These "cat whisperers" can discern subtle differences on feline faces that reveal their mood. Women and people in the veterinary field, but not necessarily cat lovers, are most likely to have this ability.
"The ability to read animals' facial expressions...
Skyrocketing prices and insurance limits are driving many people with diabetes to seek medications and supplies from an underground supply chain, a new study found.
"The cost of insulin, which is required in type 1 diabetes and a subset of type 2 diabetes, has increased substantially over the last decade. As the price of insulin rises and insurance premiums and deductibles go up, too...
More Americans are having trouble falling and staying asleep, and smartphones and technology are probably to blame, researchers report.
Their analysis of data from nearly 165,000 adults nationwide showed that the number who reported difficulty falling asleep at least once a week was up 1.4% between 2013 and 2017, and those who had trouble staying asleep rose 2.7%.
Making the decision to live healthier often involves important steps such as losing weight and exercising more. These are significant goals and everyday lifestyle habits that you should commit to. But there's another type of "makeover" that can benefit you in equally important ways.
That's changing your general outlook on life by boosting positivity. This mental tweak will put you in ...
After the University of California, San Francisco, banned sales of sugary drinks, employees started downing less liquid sugar -- and their waistlines showed it.
In a before-and-after study, researchers found that the ban, begun in 2015, cut employees' intake of sugary drinks by almost 50%. And within 10 months, their collective waist size had shrunk by almost an inch.
Children with an autism spectrum disorder may be twice as likely to experience pain as kids without autism, a new study suggests.
"Pain is a common but under-recognized experience for children with autism," said researcher Danielle Shapiro. She is an assistant professor of clinical psychology at the University of Michigan, in Ann Arbor.
Research has long shown how psychological disorders lead to poor physical health. Now scientists are learning more about the flip side of emotions, how living a purposeful life may have as many physical benefits as inspirational ones.
Having purpose in life is simply believing that your life has meaning and that you live according to goals you set for yourself.
Dealing with the agitation, anxiety and aggression that often come with dementia is one of the most challenging aspects of caring for someone with this brain disorder. But new research suggests that massage and other non-drug treatments may be more effective than medications.
Even just taking people with dementia outdoors can help, said study author Dr. Jennifer Watt, a geriatrician ...
Historically, black teenagers in the United States have had lower suicide rates than whites. But a new study finds that more black teens have been attempting suicide in recent years -- and experts are not sure why.
Researchers at New York University found that between 1991 and 2017, there was an increase in the number of black teenagers who said they'd att...
How do you make healthy food more popular? Start by giving it a yummy-sounding name, researchers say.
People are much more likely to choose good-for-you foods like broccoli or carrots if labeled with names that emphasize taste over nutritional value, according to Alia Crum, an assistant professor of psychology at Stanford University, and her colleagues.

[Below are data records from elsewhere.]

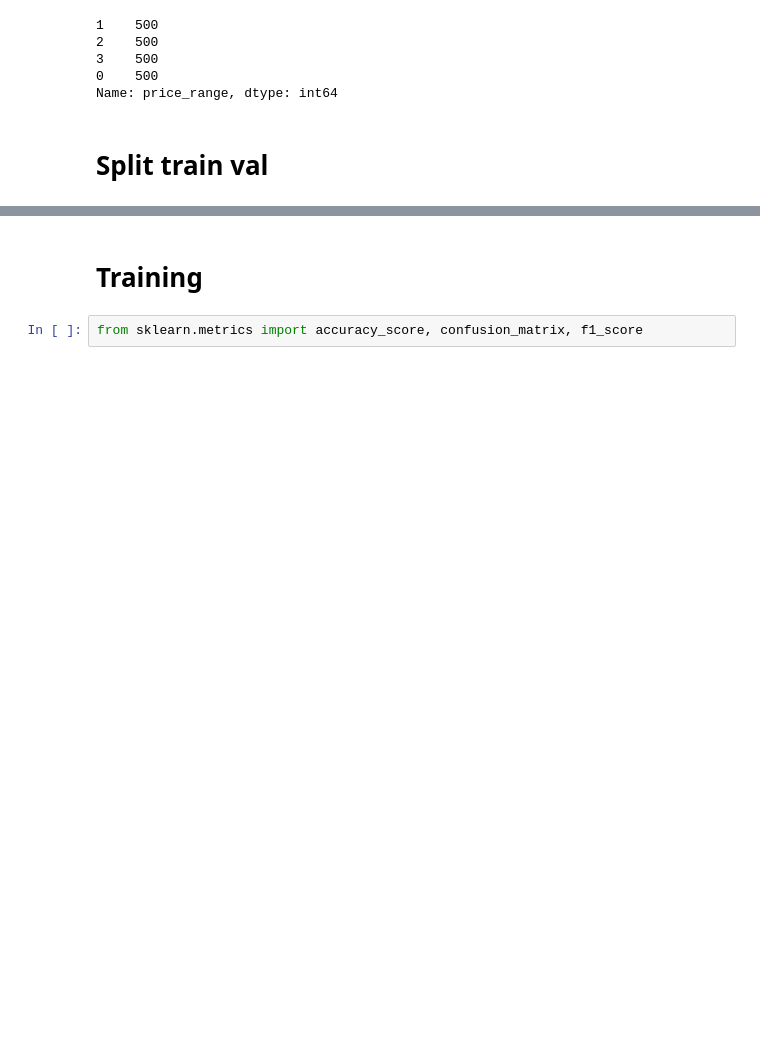
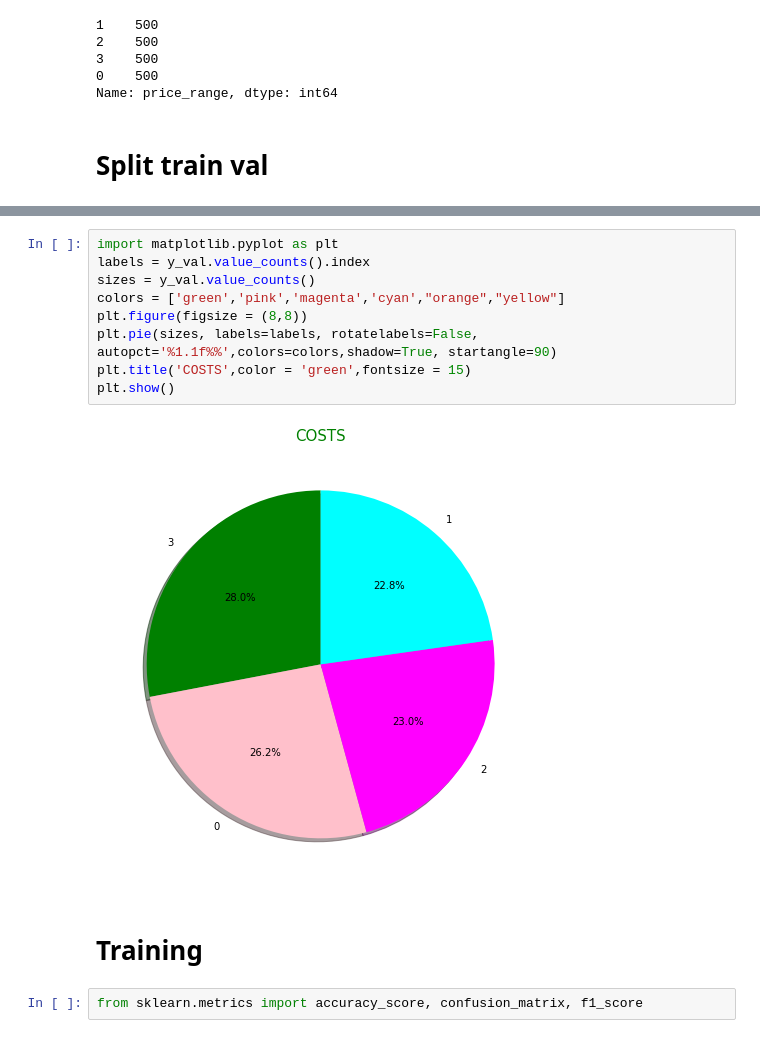
Before and after one commit to huyennguyenthanh/Mobile-Price-Classification, a Jupyter notebook: notebook/insight_and_training.ipynb, the cells around one changed output, grey strips where cells are left out. Drawn from its saved outputs; the diff is of its cells as text; blank space fills up the shorter version.

```diff
--- a/notebook/insight.ipynb
+++ b/notebook/insight_and_training.ipynb
@@ -235,6 +275,17 @@ Validation labels distribution:
 2     92
 1     91
 Name: price_range, dtype: int64
+# %%
+import matplotlib.pyplot as plt
+labels = y_val.value_counts().index
+sizes = y_val.value_counts()
+colors = ['green','pink','magenta','cyan',"orange","yellow"]
+plt.figure(figsize = (8,8))
+plt.pie(sizes, labels=labels, rotatelabels=False, autopct='%1.1f%%',colors=colors,shadow=True, startangle=90)
+plt.title('COSTS',color = 'green',fontsize = 15)
+plt.show()
+# %% [output]
+[figure, added]
 # %% [markdown]
 # Training
 # %%
```
Also changed, not shown: parts of 22 cells of this notebook, 12 other files.
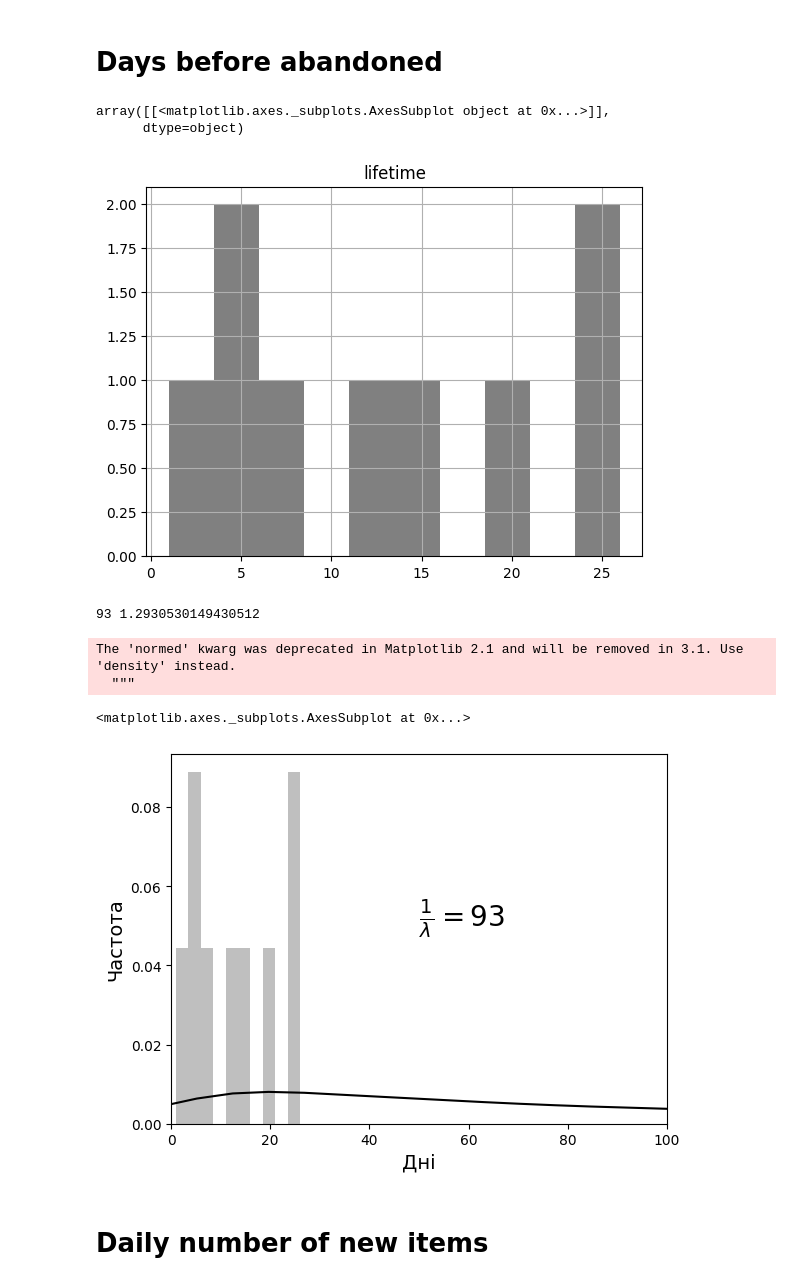
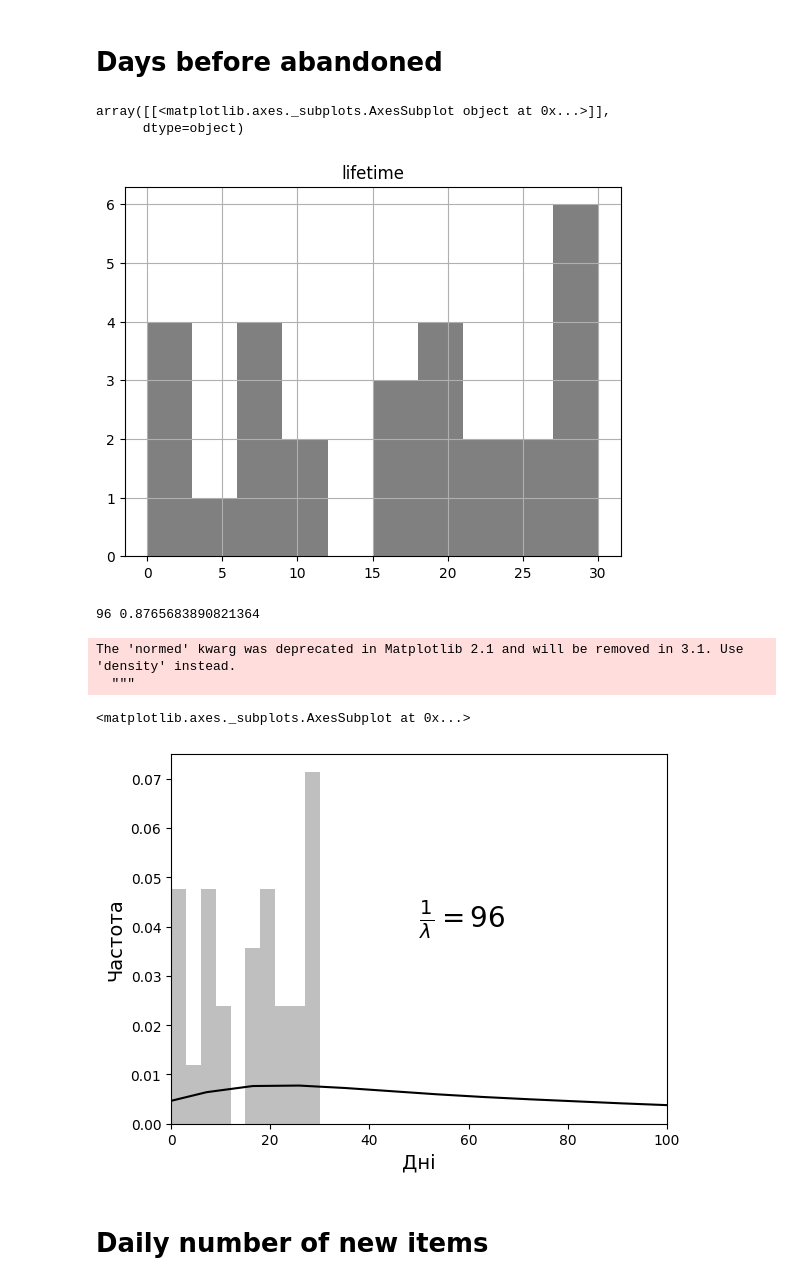
Before and after one commit to yuliaya/trading_model_for_review, a Jupyter notebook: decision_making/model_parameters.ipynb, the cells around one changed output. Saved outputs shown, nothing was run; the diff lists cells and outputs as text; code cells hidden in the pictures.

```diff
--- a/decision_making/model_parameters.ipynb
+++ b/decision_making/model_parameters.ipynb
@@ -11,7 +11,7 @@ from math import inf
 import seaborn as sns
 from scipy.stats import entropy
 # %%
-brand = 'Fendi'
+brand = 'Louis Vuitton'
 df = pd.read_pickle('../data/%s_refined.pkl'%brand)
 # %%
 with open('model_patameters.pkl', 'rb') as f:
@@ -139,7 +155,7 @@ never_sold_pivot[never_sold_pivot['lifetime']<=30].hist('lifetime', color='grey'
 # %% [output]
 array([[<matplotlib.axes._subplots.AxesSubplot object at 0x...>]],
       dtype=object)
-[figure, old version]
+[figure, new version]
 # %%
 count_dict_never_sold = defaultdict(int)
 for i, row in never_sold_pivot[never_sold_pivot['lifetime']<=30].iterrows():
@@ -165,21 +181,21 @@ for scale in range(0, 100):
         min_entropy = entropy(pract_list, theor_list)
 print(opt_scale, min_entropy)
 # %% [output]
-93 1.2930530149430512
+96 0.8765683890821364
 # %%
 X = numpy.random.exponential(opt_scale, size=10000)
 plt.xlabel("Дні", fontsize=14)
 plt.ylabel("Частота", fontsize=14)
 plt.xlim(0, 100)
 plt.hist(never_sold_pivot[never_sold_pivot['lifetime']<=30]['lifetime'], normed=True, alpha=0.5, color='grey')
 # fig1.set_ylabel("demand", fontsize=20)
-plt.text(50, 0.05, r'$\frac{1}{\lambda}=$%i'%opt_scale, fontsize=20)
+plt.text(50, 0.04, r'$\frac{1}{\lambda}=$%i'%opt_scale, fontsize=20)
 sns.kdeplot(X, color='black')
 # %% [output]
 The 'normed' kwarg was deprecated in Matplotlib 2.1 and will be removed in 3.1. Use 'density' instead.
   """
 <matplotlib.axes._subplots.AxesSubplot at 0x...>
-[figure, old version]
+[figure, new version]
 # %%
 brands_dict[brand]['days_abandoned_exp_scale'] = opt_scale
 # %% [markdown]
```
Also changed, not shown: parts of 8 cells of this notebook, 29 other files.
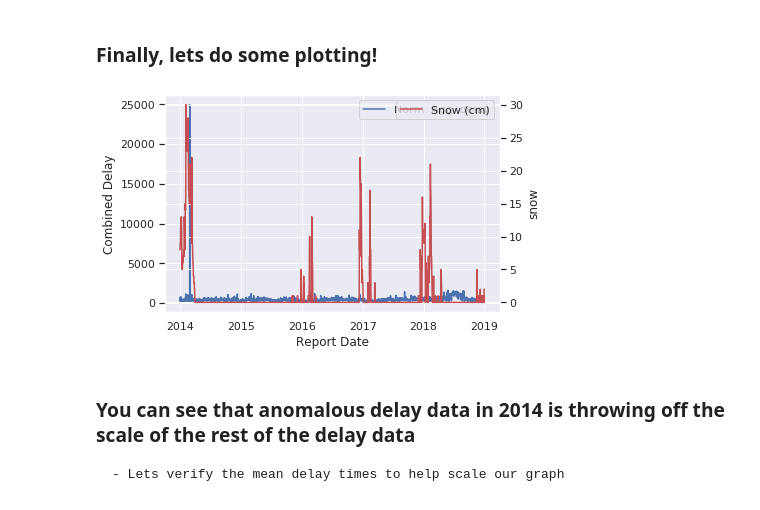
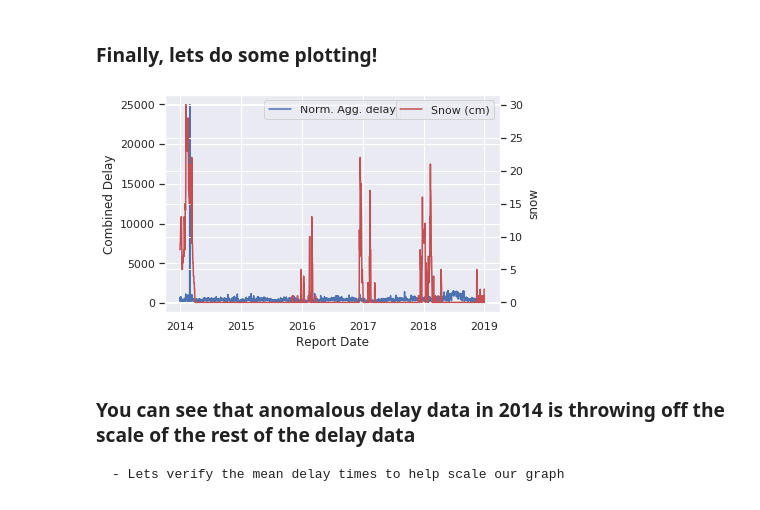
Before and after one commit to alok-drop/weather_mobility_analysis, a Jupyter notebook: snow_delay_full_data.ipynb, the cells around one changed output. Cells and saved outputs as stored; diff of their text form; code cells hidden in the pictures.

Commit message:
fix labels on visualizations

```diff
--- a/snow_delay_full_data.ipynb
+++ b/snow_delay_full_data.ipynb
@@ -89,17 +89,17 @@ delay_df[['Combined Delay']] = delay_df[['Combined Delay']] / 10
 # %%
 import seaborn as sns
 sns.set()
 import matplotlib.pyplot as plt
 
 ax = sns.lineplot(x='Report Date', y='Combined Delay', data= delay_df.reset_index(), label='Norm. Agg. delay')
 
 ax2 = ax.twinx()
 ax2 = sns.lineplot(x='date', y='snow', data= weather_df.reset_index(), ax=ax2, color='r', label='Snow (cm)')
 
-ax.legend()
+ax.legend(loc= 'upper center')
 plt.show()
 # %% [output]
-[figure, old version]
+[figure, new version]
 # %% [markdown]
 ### You can see that anomalous delay data in 2014 is throwing off the scale of the rest of the delay data
     - Lets verify the mean delay times to help scale our graph
```
Also changed, not shown: parts of 4 cells of this notebook.
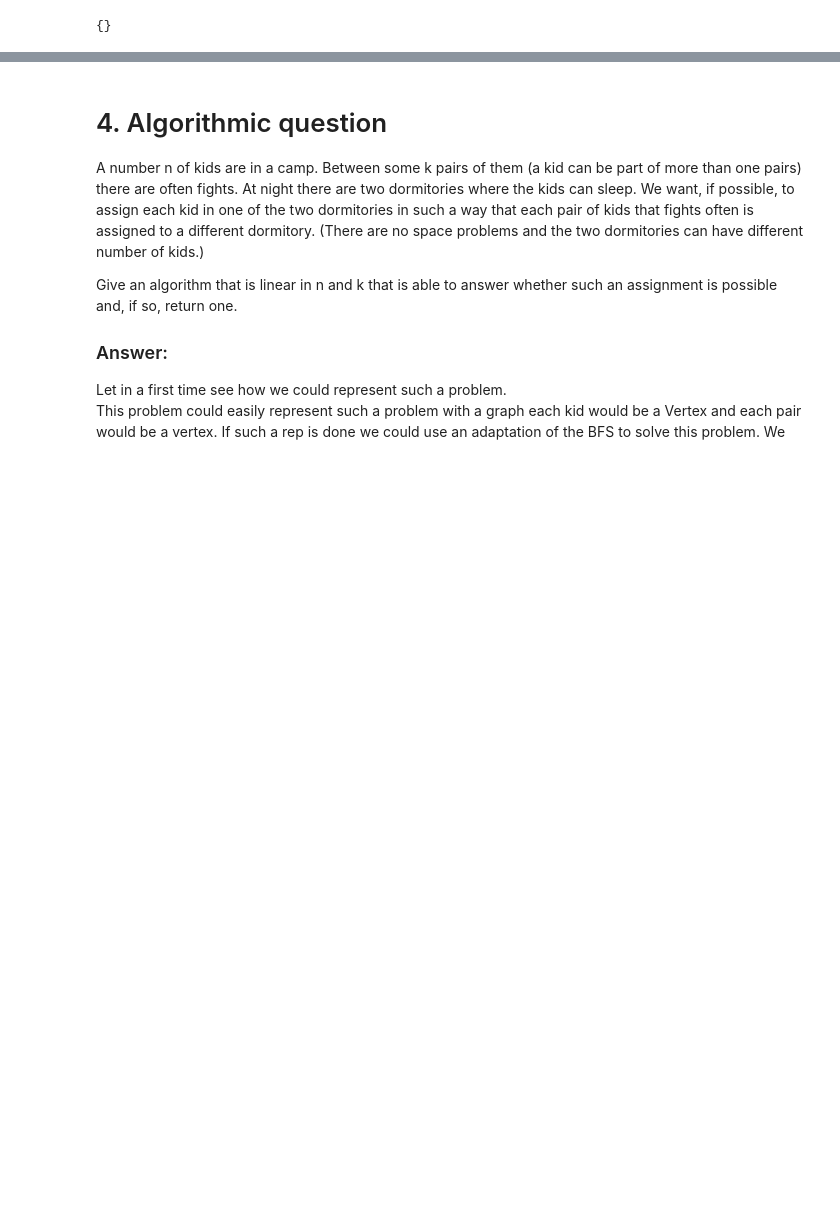
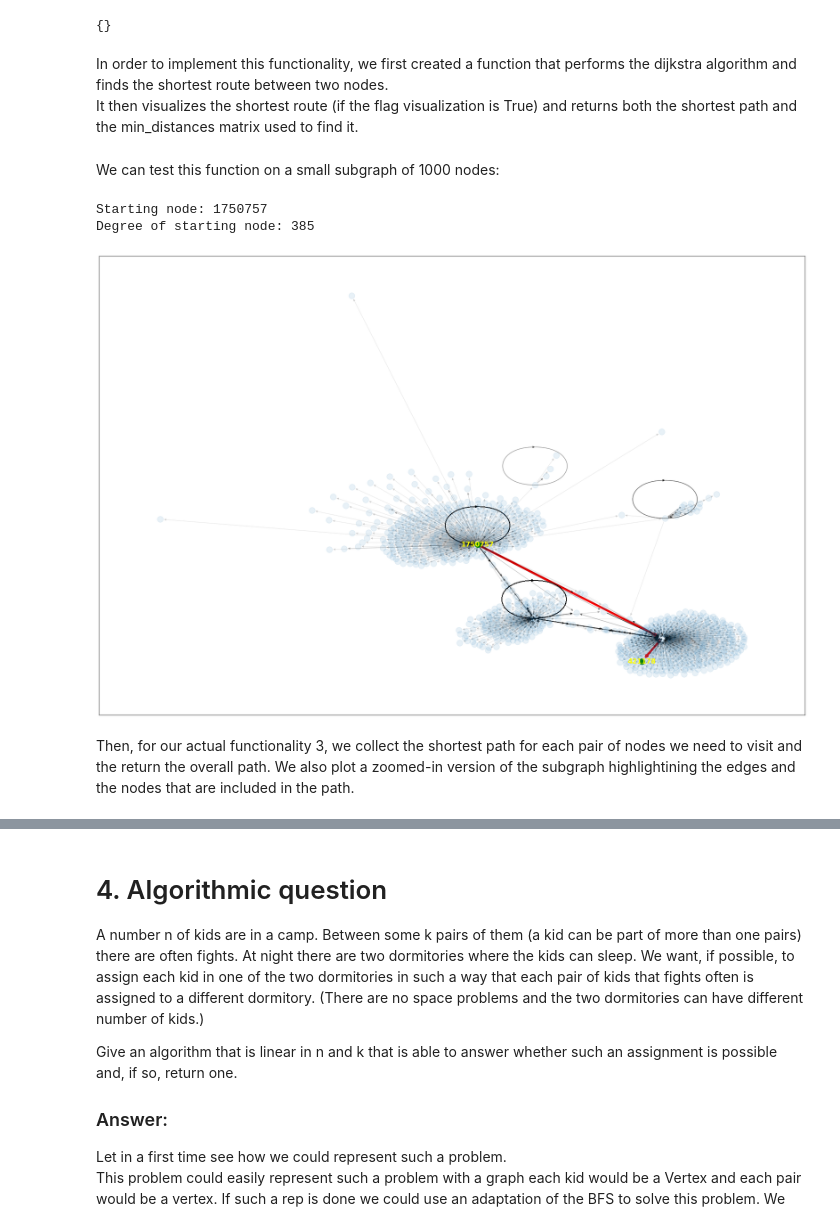
Before and after one commit to arthurgof/ADM-HW5, a Jupyter notebook: main.ipynb, the cells around one changed output, grey strips where cells are left out. Cells and saved outputs as stored; diff of their text form; code cells hidden in the pictures; blank space fills up the shorter version.

Commit message:
finished 3 and 4, both with visualization, implemented user interface for all functions except 2

```diff
--- a/main.ipynb
+++ b/main.ipynb
@@ -370,7 +172,7 @@ def time_wrapper(func):
     return wrapped
 
 
-def visualize_network(graph, edges_to_highlight=[], alpha=0.2, highlight_nodes=True, labelled=[]):
+def visualize_network(graph, edges_to_highlight=[], nodes_to_highlight=[], nodes_to_label=[], alpha=0.2, label_c="yellow"):
 
     """
     Summary:
@@ -386,31 +188,31 @@ def visualize_network(graph, edges_to_highlight=[], alpha=0.2, highlight_nodes=T
 
     """
 
-    nx_g = nx.MultiGraph(graph)
+    nx_g = nx.MultiDiGraph(graph)
     black_edges = [edge for edge in nx_g.edges() if edge not in edges_to_highlight]
-    nodes_to_highlight=[]
-    if highlight_nodes:
-        for edge in edges_to_highlight:
-            for node in edge:
-                if node not in nodes_to_highlight:
-                    nodes_to_highlight.append(node)
-        blank_nodes = [node for node in nx_g.nodes() if node not in nodes_to_highlight]
+    blank_nodes = [node for node in nx_g.nodes() if node not in nodes_to_highlight]
 
     plt.figure(figsize=(30, 20))
     pos = nx.spring_layout(nx_g)
 
-    if len(labelled) > 0:
+    if len(nodes_to_label) > 0:
         labels_d = {node: "" for node in nx_g.nodes}
-        for label in labelled:
+        for label in nodes_to_label:
             labels_d[label] = str(label)
 
+        nx.draw_networkx_labels(nx_g,
+                            pos,
+                            labels_d,
+                            font_size=16,
+                            font_weight="bold",
+                            font_color=label_c)
 
     nx.draw_networkx_nodes(nx_g,
                            pos,
                            cmap=plt.get_cmap('jet'),
                            node_size = 200,
                            nodelist=nodes_to_highlight,
-                           node_color="r")
+                           node_color="g")
 
     nx.draw_networkx_nodes(nx_g,
                            pos,
@@ -432,11 +234,5 @@ def visualize_network(graph, edges_to_highlight=[], alpha=0.2, highlight_nodes=T
                            alpha=alpha,
                            arrows=True)
 
-    nx.draw_networkx_labels(nx_g,
-                            pos,
-                            labels_d,
-                            font_size=16,
-                            font_weight="bold",
-                            font_color="yellow")
 
     plt.show()
@@ -926,3 +818,5 @@ gtime.graph[993588]
 gtime.graph[4106356]
 # %% [output]
 {}
+# %% [markdown]
+In order to implement this functionality, we first created a function that performs the dijkstra algorithm and finds the shortest route between two nodes.<br>It then visualizes the shortest route (if the flag visualization is True) and returns both the shortest path and the min_distances matrix used to find it.
@@ -928,0 +891,15 @@ gtime.graph[4106356]
+# %% [markdown]
+We can test this function on a small subgraph of 1000 nodes:
+# %%
+subg = g.get_random_subgraph(n_nodes=1000)
+# %% [output]
+Starting node: 1750757
+Degree of starting node: 385
+# %%
+path, min_distances = dijkstra(start_node=1750757,
+                               end_node=421178,
+                               gr=subg)
+# %% [output]
+[figure, added]
+# %% [markdown]
+Then, for our actual functionality 3, we collect the shortest path for each pair of nodes we need to visit and the return the overall path. We also plot a zoomed-in version of the subgraph highlightining the edges and the nodes that are included in the path.
```
Also changed, not shown: parts of 48 cells of this notebook.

College kids who get good shuteye may stand a better chance of making the Dean's list, a new study finds.
"The fact that there was a correlation between sleep and performance wasn't surprising, but the extent of it was," said researcher Jeffrey Grossman. He's a professor in the department of materials science and engineering at Massachusetts Institute of Technology (MIT).
Attention-deficit/hyperactivity disorder (ADHD) is in the news a lot, and now newer research has prompted a leading pediatricians' group to update its guidelines for diagnosing and treating the disorder for the first time since 2011.
Dr. Mark Wolraich, lead author of the guidelines, noted that there weren't any dramatic differences between these and previous guidelines. But, he said,...